What you will do = Every record must be repeated exactly; omit any pictures they contain.

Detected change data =

=== Section Start ===

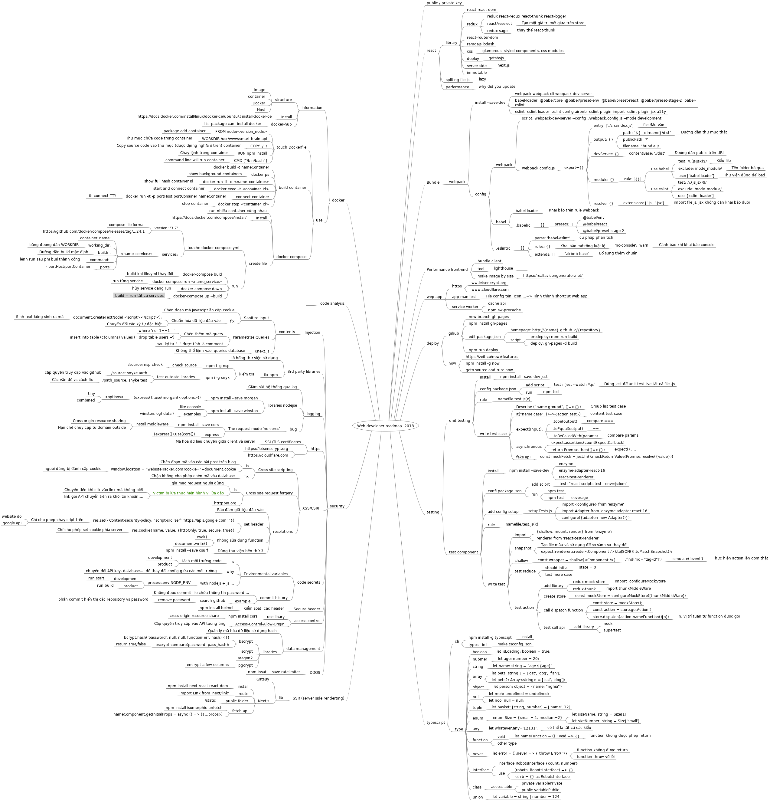
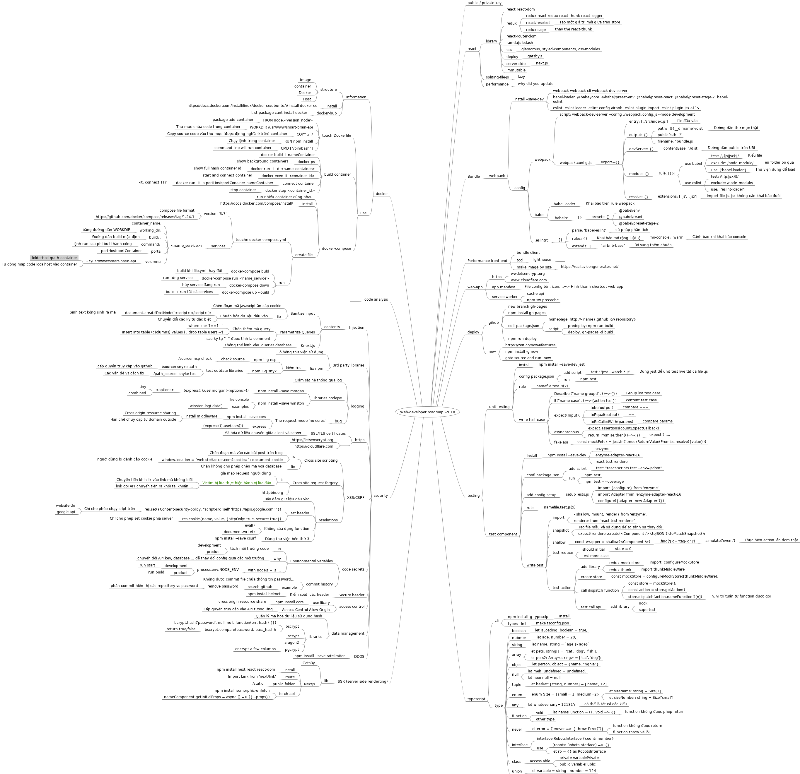
update docker

diff --git a/website/Web-developer roadmap -2018.mm b/website/Web-developer roadmap -2018.mm
@@ -450,6 +450,12 @@
 <node CREATED="1567018896204" ID="ID_1036633730" MODIFIED="1567018902060" TEXT="ports:">
 <node CREATED="1567018903586" ID="ID_532350181" MODIFIED="1567018921947" TEXT="- portHost:portContainer"/>
 </node>
+<node CREATED="1567019883574" ID="ID_1120514412" MODIFIED="1567019888783" TEXT="volumns:">
+<node CREATED="1567019892220" ID="ID_837497552" MODIFIED="1567019927558" TEXT="-./:/usr/www/smart-brain-api">
+<node CREATED="1567019973895" ID="ID_42705431" MODIFIED="1567020007069" TEXT="folderHost:path-container"/>
+<node CREATED="1567019929019" ID="ID_875584196" MODIFIED="1567019970791" TEXT="T&#x1ef1; &#x111;&#x1ed9;ng map code localhost v&#xe0;o container"/>
+</node>
+</node>
 </node>
 </node>
 </node>
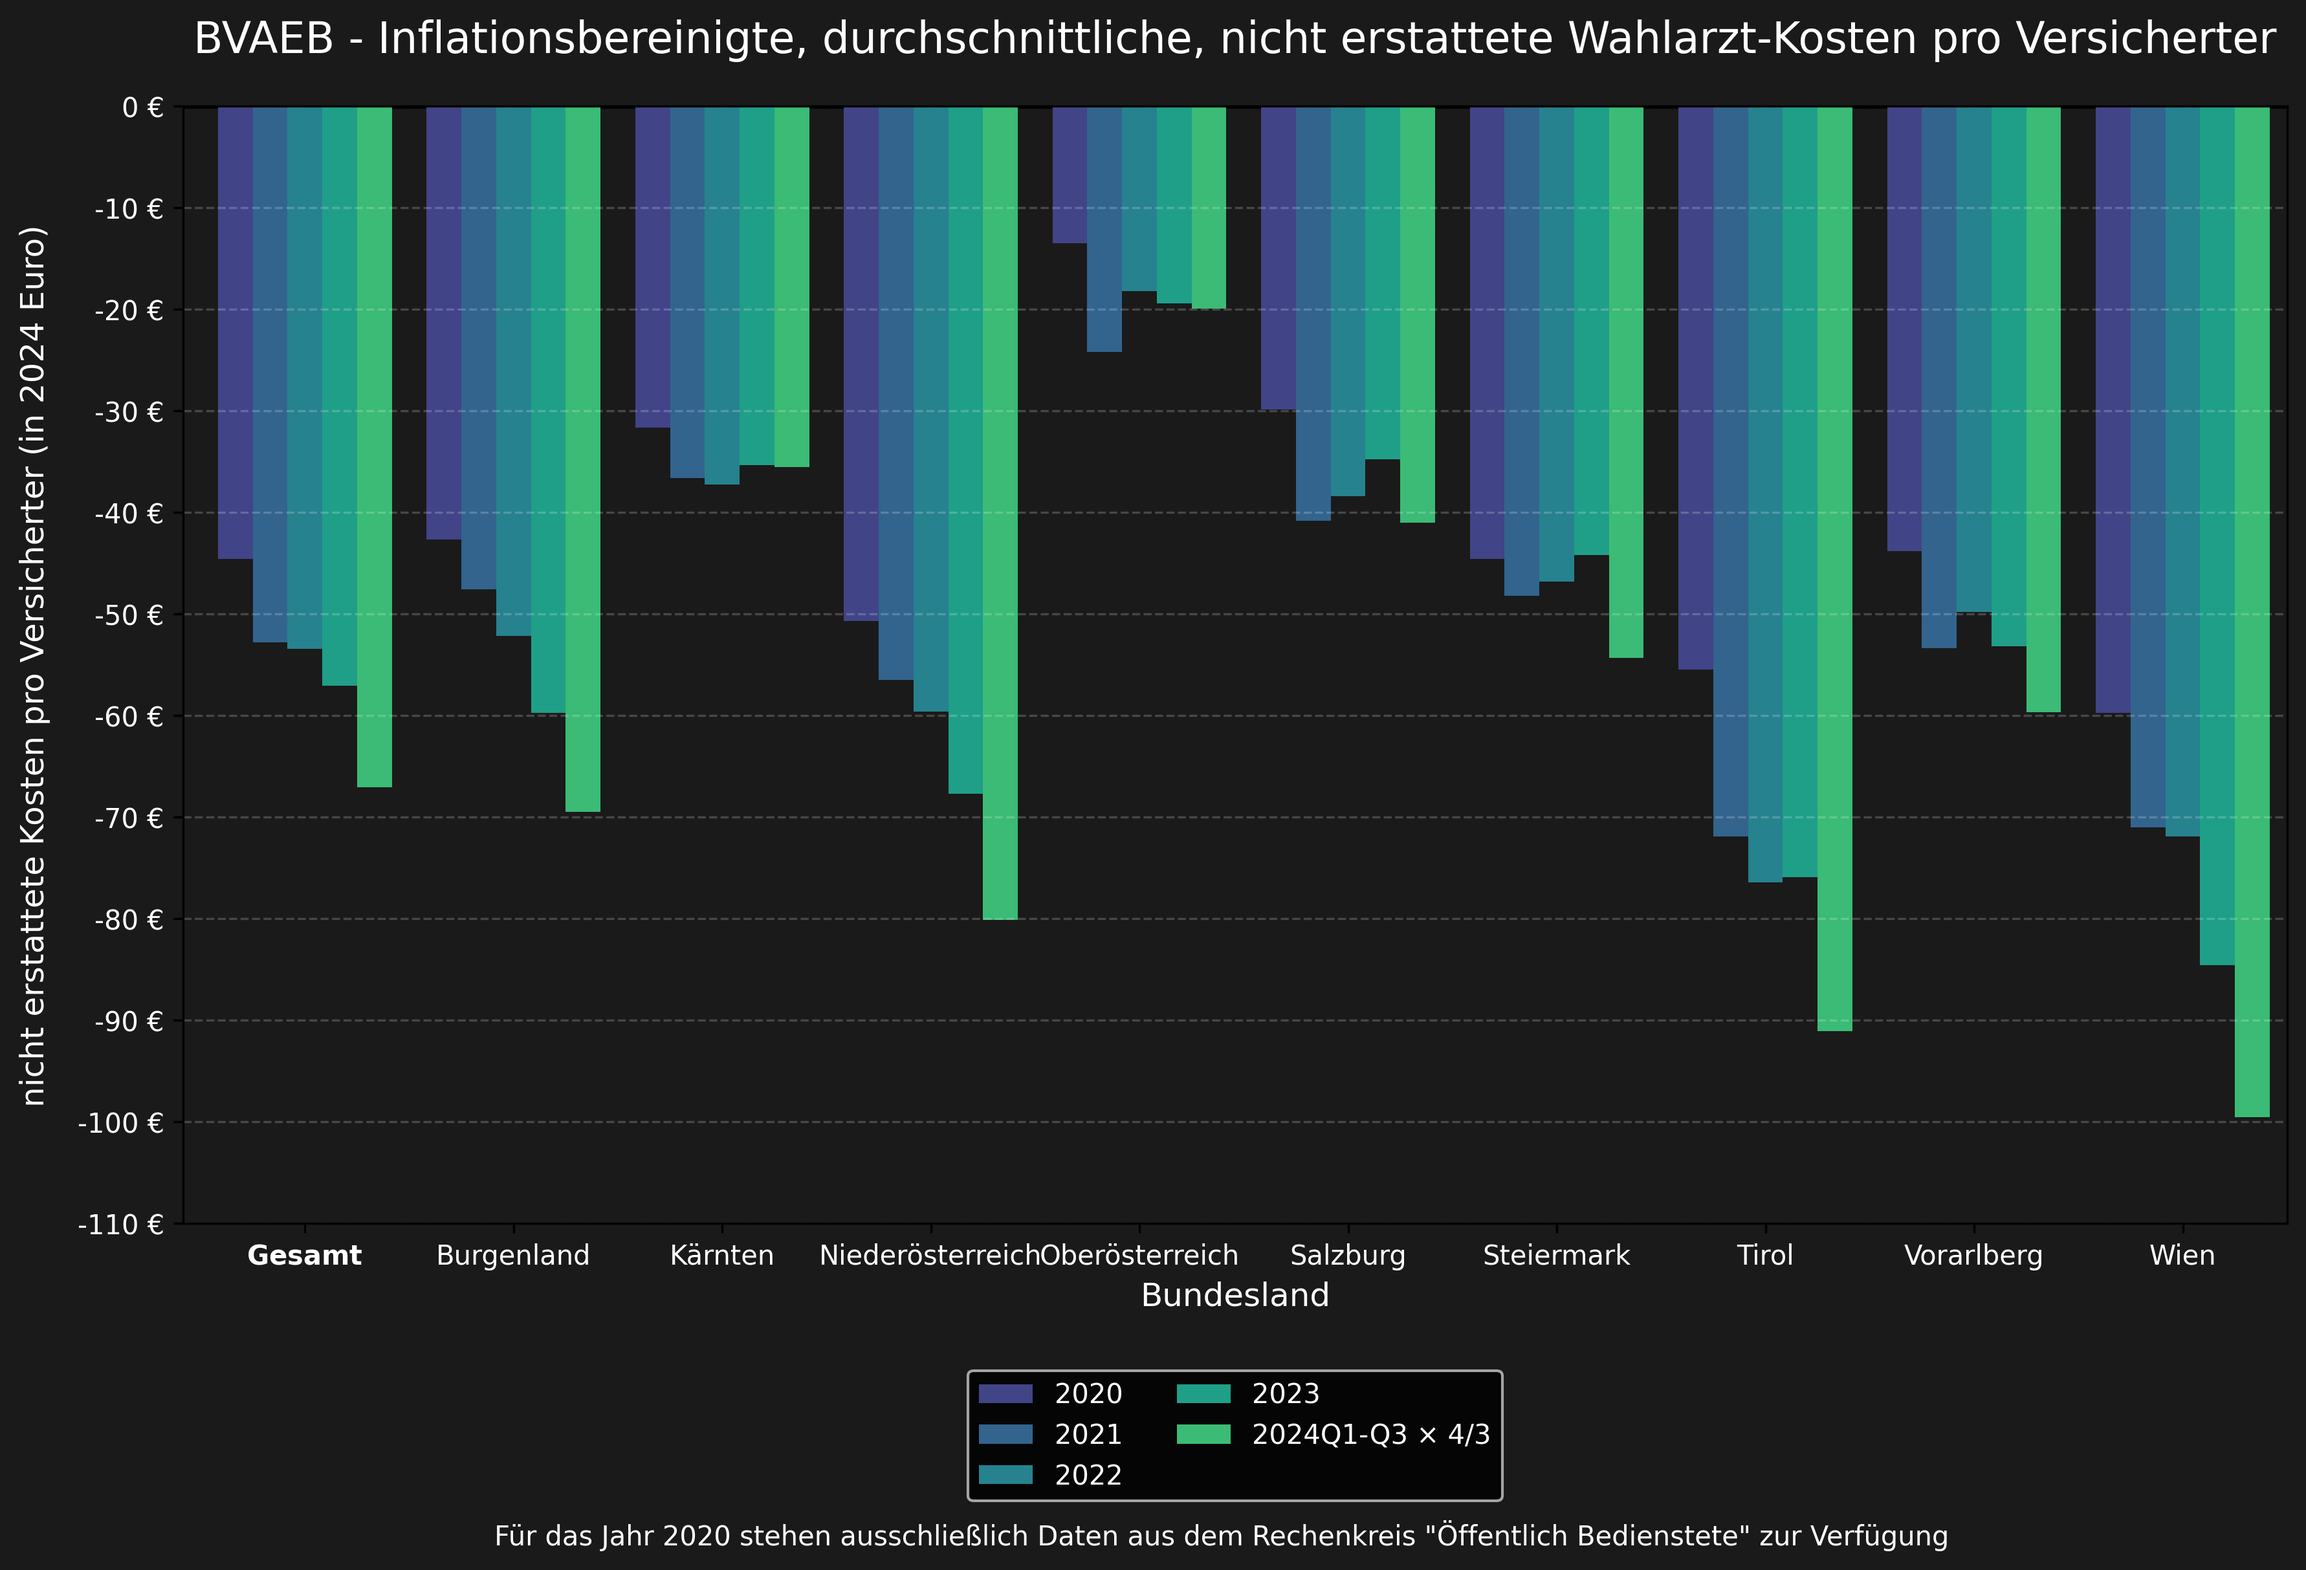
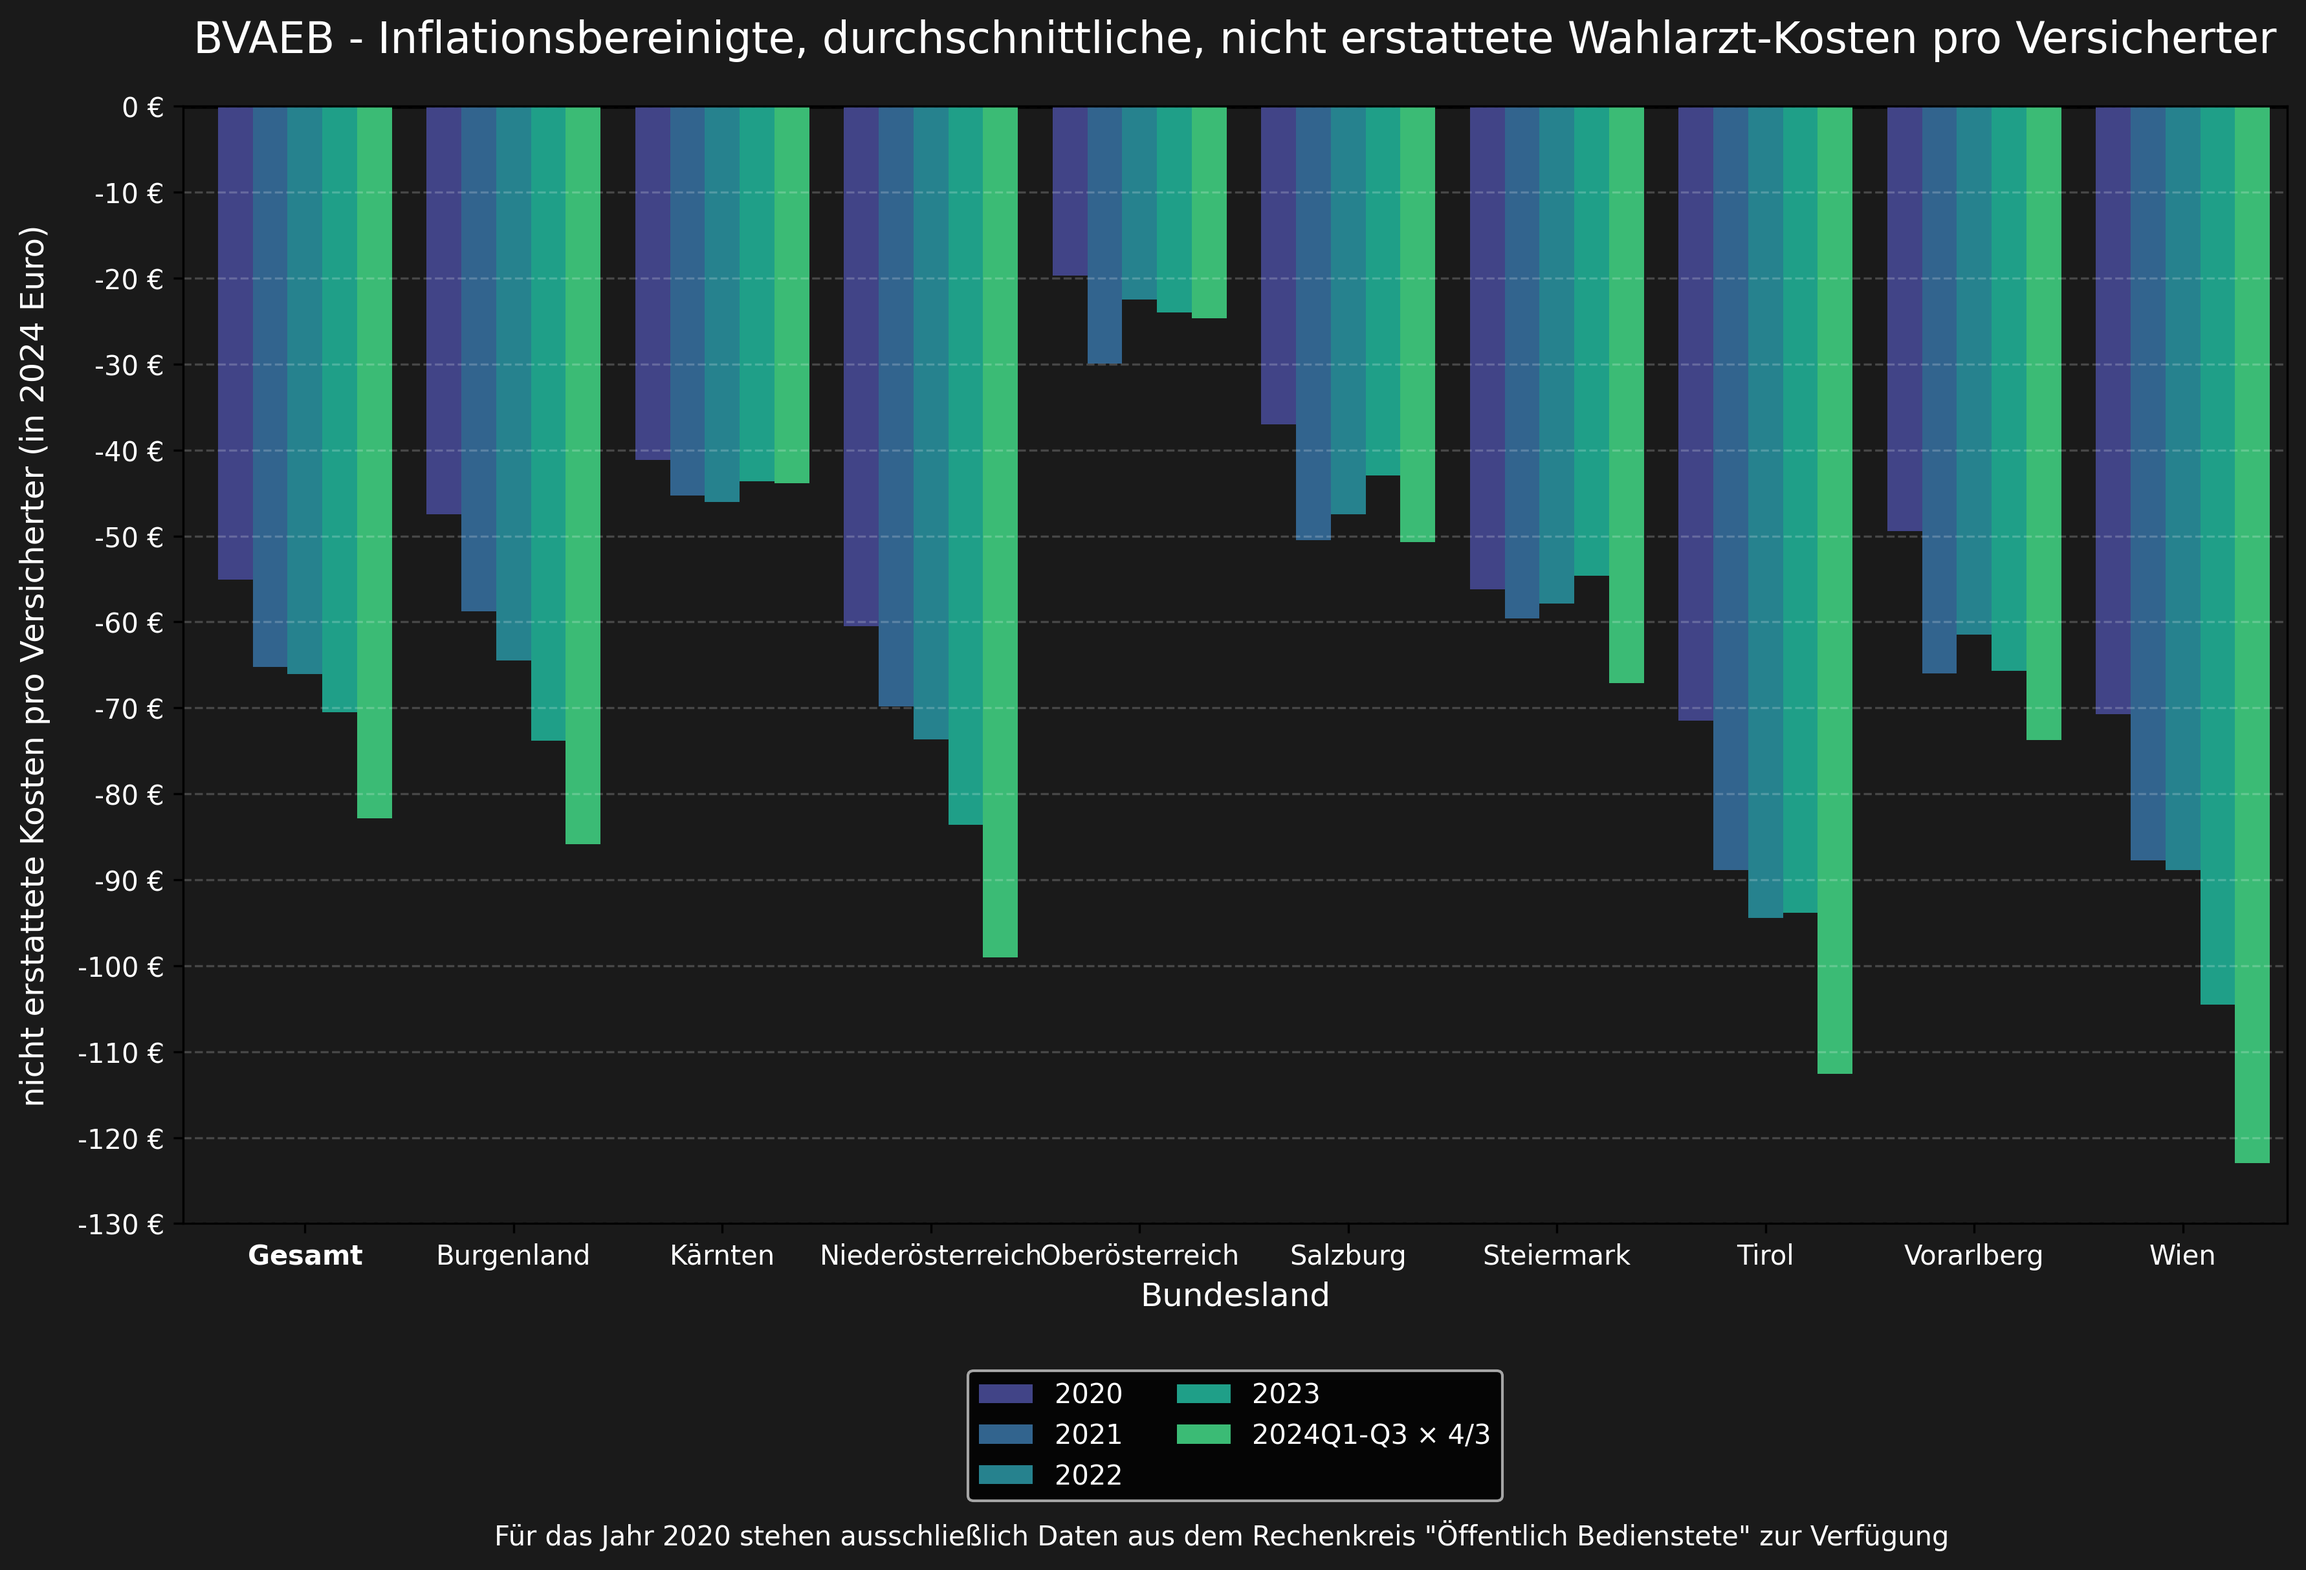
used the correct data for all länder in bvaeb_weighted.

diff --git a/visualize/plot_bvaeb_betraege_weighted.py b/visualize/plot_bvaeb_betraege_weighted.py
@@ -43,8 +43,13 @@ def read_insured_population_from_excel():
             # Read the Excel file
             df = pd.read_excel(file_path, sheet_name="Tab4", header=None)
             
-            # Get the row with insured population (B12 to K12)
-            row_data = df.iloc[11, 1:11].values
+            # Determine which row to use based on filename
+            row_index = 24 if os.path.basename(file_path) == "Jahresergebnisse_20.xlsx" else 11
+            
+            # Get the row with insured population (B12 to K12 or B25 to K25)
+            row_data = df.iloc[row_index, 1:11].values
+
+            #print(year, row_data)
             
             # Create dictionary for this year
             year_data = {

=== Section End ===

Answer to the problem =
update docker

diff --git a/website/Web-developer roadmap -2018.mm b/website/Web-developer roadmap -2018.mm
@@ -450,6 +450,12 @@
 <node CREATED="1567018896204" ID="ID_1036633730" MODIFIED="1567018902060" TEXT="ports:">
 <node CREATED="1567018903586" ID="ID_532350181" MODIFIED="1567018921947" TEXT="- portHost:portContainer"/>
 </node>
+<node CREATED="1567019883574" ID="ID_1120514412" MODIFIED="1567019888783" TEXT="volumns:">
+<node CREATED="1567019892220" ID="ID_837497552" MODIFIED="1567019927558" TEXT="-./:/usr/www/smart-brain-api">
+<node CREATED="1567019973895" ID="ID_42705431" MODIFIED="1567020007069" TEXT="folderHost:path-container"/>
+<node CREATED="1567019929019" ID="ID_875584196" MODIFIED="1567019970791" TEXT="T&#x1ef1; &#x111;&#x1ed9;ng map code localhost v&#xe0;o container"/>
+</node>
+</node>
 </node>
 </node>
 </node>
used the correct data for all länder in bvaeb_weighted.

diff --git a/visualize/plot_bvaeb_betraege_weighted.py b/visualize/plot_bvaeb_betraege_weighted.py
@@ -43,8 +43,13 @@ def read_insured_population_from_excel():
             # Read the Excel file
             df = pd.read_excel(file_path, sheet_name="Tab4", header=None)
             
-            # Get the row with insured population (B12 to K12)
-            row_data = df.iloc[11, 1:11].values
+            # Determine which row to use based on filename
+            row_index = 24 if os.path.basename(file_path) == "Jahresergebnisse_20.xlsx" else 11
+            
+            # Get the row with insured population (B12 to K12 or B25 to K25)
+            row_data = df.iloc[row_index, 1:11].values
+
+            #print(year, row_data)
             
             # Create dictionary for this year
             year_data = {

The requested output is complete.